The notion that business careers are “uninspiring” is also commonplace among IN types. Again, I think this largely stems from the belief that a business, once established, is predominantly focused on maintenance rather than perpetual creative development. Because N types have a strong desire for ongoing creative activity, many are terrified of drowning in a sea of mundane tasks and details.
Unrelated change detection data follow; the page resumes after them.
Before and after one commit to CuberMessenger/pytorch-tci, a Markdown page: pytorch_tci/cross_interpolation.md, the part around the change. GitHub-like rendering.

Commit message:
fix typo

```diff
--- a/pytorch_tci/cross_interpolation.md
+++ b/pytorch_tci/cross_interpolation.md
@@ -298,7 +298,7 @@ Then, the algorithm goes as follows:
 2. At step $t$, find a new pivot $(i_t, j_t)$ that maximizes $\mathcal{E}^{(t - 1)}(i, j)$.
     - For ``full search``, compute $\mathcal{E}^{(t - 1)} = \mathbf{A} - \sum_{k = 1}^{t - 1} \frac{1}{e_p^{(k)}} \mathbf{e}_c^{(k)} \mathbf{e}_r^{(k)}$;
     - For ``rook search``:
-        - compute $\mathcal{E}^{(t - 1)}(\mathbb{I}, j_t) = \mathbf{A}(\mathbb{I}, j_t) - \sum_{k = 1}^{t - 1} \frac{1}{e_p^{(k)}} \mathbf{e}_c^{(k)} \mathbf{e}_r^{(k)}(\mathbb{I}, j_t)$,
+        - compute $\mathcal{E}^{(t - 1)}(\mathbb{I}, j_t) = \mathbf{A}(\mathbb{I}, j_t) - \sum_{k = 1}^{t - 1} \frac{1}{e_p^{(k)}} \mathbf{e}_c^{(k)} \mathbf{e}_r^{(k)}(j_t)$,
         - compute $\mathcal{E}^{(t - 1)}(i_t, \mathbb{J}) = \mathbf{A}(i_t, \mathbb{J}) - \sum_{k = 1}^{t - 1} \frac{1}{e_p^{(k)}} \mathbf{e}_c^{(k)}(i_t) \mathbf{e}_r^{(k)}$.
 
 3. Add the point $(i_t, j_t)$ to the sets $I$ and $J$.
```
Indeed, this is why many are enamored with art and freelancing, roles which allow them to prioritize creative freedom above all else.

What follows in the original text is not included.